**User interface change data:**

((

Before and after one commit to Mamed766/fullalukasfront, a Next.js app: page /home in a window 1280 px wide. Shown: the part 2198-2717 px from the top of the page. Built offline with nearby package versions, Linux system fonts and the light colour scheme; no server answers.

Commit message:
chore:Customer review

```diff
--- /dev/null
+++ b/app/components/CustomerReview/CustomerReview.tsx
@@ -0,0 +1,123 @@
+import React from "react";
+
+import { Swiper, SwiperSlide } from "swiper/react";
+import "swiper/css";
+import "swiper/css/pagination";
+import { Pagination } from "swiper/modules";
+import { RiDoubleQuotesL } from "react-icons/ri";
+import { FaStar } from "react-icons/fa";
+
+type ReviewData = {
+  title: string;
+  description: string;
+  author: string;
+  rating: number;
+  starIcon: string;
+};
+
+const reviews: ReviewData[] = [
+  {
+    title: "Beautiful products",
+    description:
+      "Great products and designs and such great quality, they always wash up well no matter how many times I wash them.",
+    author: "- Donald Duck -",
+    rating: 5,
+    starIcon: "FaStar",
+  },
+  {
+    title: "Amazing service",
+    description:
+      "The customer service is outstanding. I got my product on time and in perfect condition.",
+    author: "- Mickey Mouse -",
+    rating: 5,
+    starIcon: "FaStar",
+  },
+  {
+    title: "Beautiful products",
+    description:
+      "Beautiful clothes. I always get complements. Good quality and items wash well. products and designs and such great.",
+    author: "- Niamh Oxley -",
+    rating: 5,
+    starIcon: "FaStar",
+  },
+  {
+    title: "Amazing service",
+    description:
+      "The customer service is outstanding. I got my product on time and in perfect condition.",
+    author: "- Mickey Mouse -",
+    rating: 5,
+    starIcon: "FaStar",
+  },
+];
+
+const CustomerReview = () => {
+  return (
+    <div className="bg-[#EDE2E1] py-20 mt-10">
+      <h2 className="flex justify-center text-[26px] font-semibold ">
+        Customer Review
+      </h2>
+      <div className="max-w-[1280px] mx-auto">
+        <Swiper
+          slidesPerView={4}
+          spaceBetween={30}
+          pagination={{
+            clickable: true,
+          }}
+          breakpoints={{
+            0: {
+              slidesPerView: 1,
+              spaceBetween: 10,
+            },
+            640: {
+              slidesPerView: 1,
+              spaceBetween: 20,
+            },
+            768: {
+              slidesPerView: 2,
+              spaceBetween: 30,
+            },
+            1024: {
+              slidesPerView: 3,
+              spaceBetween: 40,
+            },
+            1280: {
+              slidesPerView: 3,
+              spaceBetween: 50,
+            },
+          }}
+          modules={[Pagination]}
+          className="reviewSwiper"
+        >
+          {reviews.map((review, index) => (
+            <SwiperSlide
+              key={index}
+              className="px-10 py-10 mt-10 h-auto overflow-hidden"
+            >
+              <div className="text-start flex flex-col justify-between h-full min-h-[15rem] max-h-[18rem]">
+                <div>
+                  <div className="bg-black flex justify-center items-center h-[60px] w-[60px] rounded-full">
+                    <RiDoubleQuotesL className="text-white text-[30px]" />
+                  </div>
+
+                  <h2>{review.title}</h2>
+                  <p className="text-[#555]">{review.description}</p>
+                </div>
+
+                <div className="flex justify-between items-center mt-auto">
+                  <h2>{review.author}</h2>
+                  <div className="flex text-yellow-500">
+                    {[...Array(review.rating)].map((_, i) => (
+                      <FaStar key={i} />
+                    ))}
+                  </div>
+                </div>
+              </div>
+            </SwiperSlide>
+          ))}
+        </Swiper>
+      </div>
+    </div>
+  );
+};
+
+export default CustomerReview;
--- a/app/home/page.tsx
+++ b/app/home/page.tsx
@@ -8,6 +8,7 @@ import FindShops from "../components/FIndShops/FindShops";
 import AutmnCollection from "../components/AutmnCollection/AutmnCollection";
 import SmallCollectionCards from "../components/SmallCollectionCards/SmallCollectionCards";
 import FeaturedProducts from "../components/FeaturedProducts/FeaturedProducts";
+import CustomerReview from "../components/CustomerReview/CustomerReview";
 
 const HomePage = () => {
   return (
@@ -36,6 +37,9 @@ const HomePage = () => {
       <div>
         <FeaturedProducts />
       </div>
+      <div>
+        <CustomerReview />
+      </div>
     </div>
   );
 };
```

))

**Your objective:** Give a word-for-word restatement of every record.

**Completed task:**
Before and after one commit to Mamed766/fullalukasfront, a Next.js app: page /home in a window 1280 px wide. Shown: the part 2198-2717 px from the top of the page. Built offline with nearby package versions, Linux system fonts and the light colour scheme; no server answers.

Commit message:
chore:Customer review

```diff
--- /dev/null
+++ b/app/components/CustomerReview/CustomerReview.tsx
@@ -0,0 +1,123 @@
+import React from "react";
+
+import { Swiper, SwiperSlide } from "swiper/react";
+import "swiper/css";
+import "swiper/css/pagination";
+import { Pagination } from "swiper/modules";
+import { RiDoubleQuotesL } from "react-icons/ri";
+import { FaStar } from "react-icons/fa";
+
+type ReviewData = {
+  title: string;
+  description: string;
+  author: string;
+  rating: number;
+  starIcon: string;
+};
+
+const reviews: ReviewData[] = [
+  {
+    title: "Beautiful products",
+    description:
+      "Great products and designs and such great quality, they always wash up well no matter how many times I wash them.",
+    author: "- Donald Duck -",
+    rating: 5,
+    starIcon: "FaStar",
+  },
+  {
+    title: "Amazing service",
+    description:
+      "The customer service is outstanding. I got my product on time and in perfect condition.",
+    author: "- Mickey Mouse -",
+    rating: 5,
+    starIcon: "FaStar",
+  },
+  {
+    title: "Beautiful products",
+    description:
+      "Beautiful clothes. I always get complements. Good quality and items wash well. products and designs and such great.",
+    author: "- Niamh Oxley -",
+    rating: 5,
+    starIcon: "FaStar",
+  },
+  {
+    title: "Amazing service",
+    description:
+      "The customer service is outstanding. I got my product on time and in perfect condition.",
+    author: "- Mickey Mouse -",
+    rating: 5,
+    starIcon: "FaStar",
+  },
+];
+
+const CustomerReview = () => {
+  return (
+    <div className="bg-[#EDE2E1] py-20 mt-10">
+      <h2 className="flex justify-center text-[26px] font-semibold ">
+        Customer Review
+      </h2>
+      <div className="max-w-[1280px] mx-auto">
+        <Swiper
+          slidesPerView={4}
+          spaceBetween={30}
+          pagination={{
+            clickable: true,
+          }}
+          breakpoints={{
+            0: {
+              slidesPerView: 1,
+              spaceBetween: 10,
+            },
+            640: {
+              slidesPerView: 1,
+              spaceBetween: 20,
+            },
+            768: {
+              slidesPerView: 2,
+              spaceBetween: 30,
+            },
+            1024: {
+              slidesPerView: 3,
+              spaceBetween: 40,
+            },
+            1280: {
+              slidesPerView: 3,
+              spaceBetween: 50,
+            },
+          }}
+          modules={[Pagination]}
+          className="reviewSwiper"
+        >
+          {reviews.map((review, index) => (
+            <SwiperSlide
+              key={index}
+              className="px-10 py-10 mt-10 h-auto overflow-hidden"
+            >
+              <div className="text-start flex flex-col justify-between h-full min-h-[15rem] max-h-[18rem]">
+                <div>
+                  <div className="bg-black flex justify-center items-center h-[60px] w-[60px] rounded-full">
+                    <RiDoubleQuotesL className="text-white text-[30px]" />
+                  </div>
+
+                  <h2>{review.title}</h2>
+                  <p className="text-[#555]">{review.description}</p>
+                </div>
+
+                <div className="flex justify-between items-center mt-auto">
+                  <h2>{review.author}</h2>
+                  <div className="flex text-yellow-500">
+                    {[...Array(review.rating)].map((_, i) => (
+                      <FaStar key={i} />
+                    ))}
+                  </div>
+                </div>
+              </div>
+            </SwiperSlide>
+          ))}
+        </Swiper>
+      </div>
+    </div>
+  );
+};
+
+export default CustomerReview;
--- a/app/home/page.tsx
+++ b/app/home/page.tsx
@@ -8,6 +8,7 @@ import FindShops from "../components/FIndShops/FindShops";
 import AutmnCollection from "../components/AutmnCollection/AutmnCollection";
 import SmallCollectionCards from "../components/SmallCollectionCards/SmallCollectionCards";
 import FeaturedProducts from "../components/FeaturedProducts/FeaturedProducts";
+import CustomerReview from "../components/CustomerReview/CustomerReview";
 
 const HomePage = () => {
   return (
@@ -36,6 +37,9 @@ const HomePage = () => {
       <div>
         <FeaturedProducts />
       </div>
+      <div>
+        <CustomerReview />
+      </div>
     </div>
   );
 };
```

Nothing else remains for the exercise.